The September event also involves men who cook their specialties, while attendees and judges vote for their favorites. Redmon said she didn’t want to go through all of the work to plan the September event, only to find out the health department would have issues.
“We’ve got to look at this now and decide what we’re going to do,” she said. “We’re such a small nonprofit. That’s a huge event for us.”
Brittany Schmoekel, community event coordinator for the city of Akron’s Recreation Bureau, is in charge of the Firefighters Chili Challenge for the Burn Unit at Akron Children’s Hospital. She said while the firefighters make their chili at their fire station kitchens, which are commercial, some police entrants cook at their Fraternal Order of Police hall, others use the kitchen at the city community center, and “some have cooked at home in the past.” She said the event would have to make sure that all of the teams use a commercial kitchen next year.

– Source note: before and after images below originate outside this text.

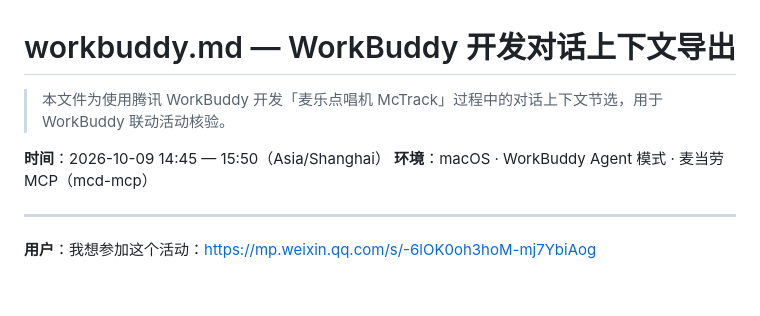
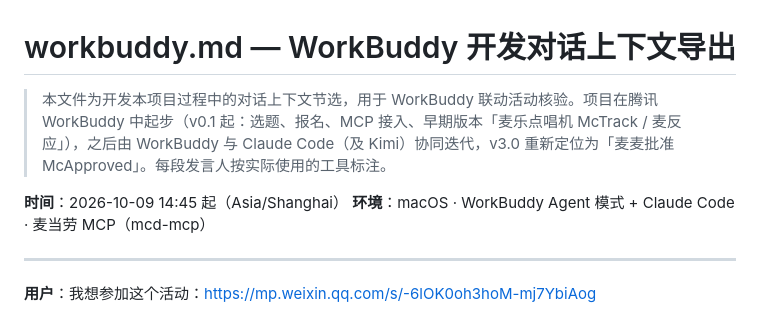
Before and after one commit to pakco77/mctrack, a Markdown page: workbuddy.md, the part around the change. GitHub-like rendering; blank space fills up the shorter version.

Commit message:
workbuddy.md: 文件头如实说明 WorkBuddy 起步 + Claude Code 协同迭代
Co-Authored-By: Claude Opus 5.5 <noreply@anthropic.com>

```diff
--- a/workbuddy.md
+++ b/workbuddy.md
@@ -1,9 +1,9 @@
 # workbuddy.md — WorkBuddy 开发对话上下文导出
 
-> 本文件为使用腾讯 WorkBuddy 开发「麦乐点唱机 McTrack」过程中的对话上下文节选，用于 WorkBuddy 联动活动核验。
+> 本文件为开发本项目过程中的对话上下文节选，用于 WorkBuddy 联动活动核验。项目在腾讯 WorkBuddy 中起步（v0.1 起：选题、报名、MCP 接入、早期版本「麦乐点唱机 McTrack / 麦反应」），之后由 WorkBuddy 与 Claude Code（及 Kimi）协同迭代，v3.0 重新定位为「麦麦批准 McApproved」。每段发言人按实际使用的工具标注。
 
-**时间**：2026-10-09 14:45 — 15:50（Asia/Shanghai）
-**环境**：macOS · WorkBuddy Agent 模式 · 麦当劳 MCP（mcd-mcp）
+**时间**：2026-10-09 14:45 起（Asia/Shanghai）
+**环境**：macOS · WorkBuddy Agent 模式 + Claude Code · 麦当劳 MCP（mcd-mcp）
 
 ---
 
```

Redmon wondered, “There are so many of these events. Are they going to make everybody quit or just some of them?”
Burford said the health department does not want to be in the business of shutting down charity events. “But we have to make sure they are working within the confines of the law to make sure there is safe food handling,” she said.
John Nouse, a salesman for Engineering Dynamics who won the People’s Choice Award at last year’s Men Who Cook, said he understands the law is there to protect the public, but he believes the event is the victim of selective enforcement. Nouse said he cooked his entry at his home.
“It seemed to be getting bigger every year. I never heard of anyone who got sick. I’m disappointed. It’s a fun way to make a lot of money for a really good cause and it’s just a shame. It seems like government is becoming more involved in everything that we do,” Nouse said.
Burford said the law is clear and event planners need to be aware. “You need to be careful about how you are marketing your event. Food cooked in a home is not permitted under Ohio law. That’s just the way the law is written.”